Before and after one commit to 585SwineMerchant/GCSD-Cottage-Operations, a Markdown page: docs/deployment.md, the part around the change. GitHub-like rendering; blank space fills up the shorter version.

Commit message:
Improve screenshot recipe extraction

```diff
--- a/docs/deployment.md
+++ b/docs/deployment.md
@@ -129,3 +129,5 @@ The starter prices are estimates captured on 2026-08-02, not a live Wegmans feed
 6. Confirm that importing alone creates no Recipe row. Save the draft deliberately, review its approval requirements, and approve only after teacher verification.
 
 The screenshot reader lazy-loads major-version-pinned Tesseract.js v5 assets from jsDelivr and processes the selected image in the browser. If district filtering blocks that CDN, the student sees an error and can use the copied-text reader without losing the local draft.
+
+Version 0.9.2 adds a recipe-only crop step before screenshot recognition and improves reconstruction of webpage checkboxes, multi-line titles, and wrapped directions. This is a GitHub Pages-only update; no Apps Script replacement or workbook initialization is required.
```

________________________

Assignment: Every line containing the word "docs" must be copied from the material above.

Response:
Before and after one commit to 585SwineMerchant/GCSD-Cottage-Operations, a Markdown page: docs/deployment.md, the part around the change. GitHub-like rendering; blank space fills up the shorter version.
--- a/docs/deployment.md
+++ b/docs/deployment.md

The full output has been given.